EWI – iShares Italy – Italian Prime Minister Silvio Berlusconi has made headlines for his private escapades, and not for his leadership in turning around the struggling economy. Like its European peers, Italian unemployment is on the rise and despite improved confidence indices, industrial production is depressed and there are faint signs, at best, that the consumer is spending. From a quantitative set-up, the Italian ETF holds a substantial amount of Financials (43.10%), leverage we don’t want to be long of.
DIA – Diamonds Trust- We shorted the financial geared Dow on 7/10 and 8/3, which is finally overbought.
EWJ – iShares Japan –We’re short the Japanese equity market via EWJ on 5/20. We view Japan as something of a Ponzi Economy -with a population maintaining very high savings rate whose nest eggs allow the government to borrow at ultra low interest levels in order to execute stimulus programs designed to encourage people to save less. This cycle of internal public debt accumulation (now hovering at close to 200% of GDP) is anchored to a vicious demographic curve that leaves the Japanese economy in the long-term position of a man treading water with a bowling ball in his hands.
XLY – SPDR Consumer Discretionary – As Reflation morphs into inflation, the US Consumer Discretionary rally will run out of its short squeeze steam. We shorted XLY on 7/9, 7/22, and 8/3.

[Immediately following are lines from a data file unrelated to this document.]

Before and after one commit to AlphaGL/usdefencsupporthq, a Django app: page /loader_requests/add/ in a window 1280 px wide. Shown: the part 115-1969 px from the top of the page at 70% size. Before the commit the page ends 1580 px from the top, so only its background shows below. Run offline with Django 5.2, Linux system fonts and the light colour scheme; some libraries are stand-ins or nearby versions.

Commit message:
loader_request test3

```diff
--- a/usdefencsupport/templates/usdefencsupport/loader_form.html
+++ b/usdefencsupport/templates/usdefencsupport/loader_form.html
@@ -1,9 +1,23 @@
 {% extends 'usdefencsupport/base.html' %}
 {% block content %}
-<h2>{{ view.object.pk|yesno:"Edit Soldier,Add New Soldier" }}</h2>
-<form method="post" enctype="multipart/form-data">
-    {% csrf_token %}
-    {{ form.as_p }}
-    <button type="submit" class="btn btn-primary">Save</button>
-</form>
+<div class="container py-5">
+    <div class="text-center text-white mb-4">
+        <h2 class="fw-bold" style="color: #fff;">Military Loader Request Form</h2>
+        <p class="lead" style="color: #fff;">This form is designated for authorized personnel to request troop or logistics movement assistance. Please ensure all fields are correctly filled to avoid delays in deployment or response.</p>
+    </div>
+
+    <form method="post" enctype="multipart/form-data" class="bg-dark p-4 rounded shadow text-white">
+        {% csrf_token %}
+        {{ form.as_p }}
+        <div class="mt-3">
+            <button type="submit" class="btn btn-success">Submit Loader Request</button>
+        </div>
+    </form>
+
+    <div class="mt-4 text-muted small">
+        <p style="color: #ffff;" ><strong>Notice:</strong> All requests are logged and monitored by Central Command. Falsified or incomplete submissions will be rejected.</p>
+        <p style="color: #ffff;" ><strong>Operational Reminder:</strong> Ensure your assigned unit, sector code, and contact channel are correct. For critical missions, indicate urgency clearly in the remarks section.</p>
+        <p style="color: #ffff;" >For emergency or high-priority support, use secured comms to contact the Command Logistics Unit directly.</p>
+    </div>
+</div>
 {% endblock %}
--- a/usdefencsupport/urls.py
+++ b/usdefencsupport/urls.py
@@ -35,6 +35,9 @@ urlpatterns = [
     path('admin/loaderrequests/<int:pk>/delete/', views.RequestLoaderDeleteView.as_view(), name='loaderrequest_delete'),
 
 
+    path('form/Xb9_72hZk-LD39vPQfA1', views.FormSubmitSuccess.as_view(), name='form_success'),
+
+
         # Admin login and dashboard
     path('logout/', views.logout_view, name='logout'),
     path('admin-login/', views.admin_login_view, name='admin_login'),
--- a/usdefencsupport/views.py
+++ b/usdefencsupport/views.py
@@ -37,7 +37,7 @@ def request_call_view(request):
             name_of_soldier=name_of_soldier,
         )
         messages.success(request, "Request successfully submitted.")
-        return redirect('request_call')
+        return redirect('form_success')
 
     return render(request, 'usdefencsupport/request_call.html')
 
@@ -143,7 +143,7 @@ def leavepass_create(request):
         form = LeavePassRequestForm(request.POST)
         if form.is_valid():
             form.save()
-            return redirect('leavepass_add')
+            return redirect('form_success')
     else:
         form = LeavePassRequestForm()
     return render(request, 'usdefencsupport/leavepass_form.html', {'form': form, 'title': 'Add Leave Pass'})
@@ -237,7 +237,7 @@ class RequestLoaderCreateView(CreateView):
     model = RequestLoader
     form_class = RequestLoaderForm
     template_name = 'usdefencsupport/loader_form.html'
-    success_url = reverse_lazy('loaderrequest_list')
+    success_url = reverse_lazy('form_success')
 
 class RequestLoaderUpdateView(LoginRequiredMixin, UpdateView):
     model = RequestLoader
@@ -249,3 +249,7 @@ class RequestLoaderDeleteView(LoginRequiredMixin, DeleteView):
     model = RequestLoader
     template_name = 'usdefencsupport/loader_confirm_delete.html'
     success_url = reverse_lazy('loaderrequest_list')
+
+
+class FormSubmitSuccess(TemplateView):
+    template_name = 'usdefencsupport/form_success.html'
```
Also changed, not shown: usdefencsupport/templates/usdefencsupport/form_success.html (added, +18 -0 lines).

SHY – iShares 1-3 Year Treasury Bonds – If you pull up a three year chart of 2-Year Treasuries you'll see the massive macro Trend of interest rates starting to move in the opposite direction. We call this chart the "Queen Mary" and its new-found positive slope means that America's cost of capital will start to go up, implying that access to capital will tighten. Yields are going to continue to make higher-highs and higher lows until consensus gets realistic.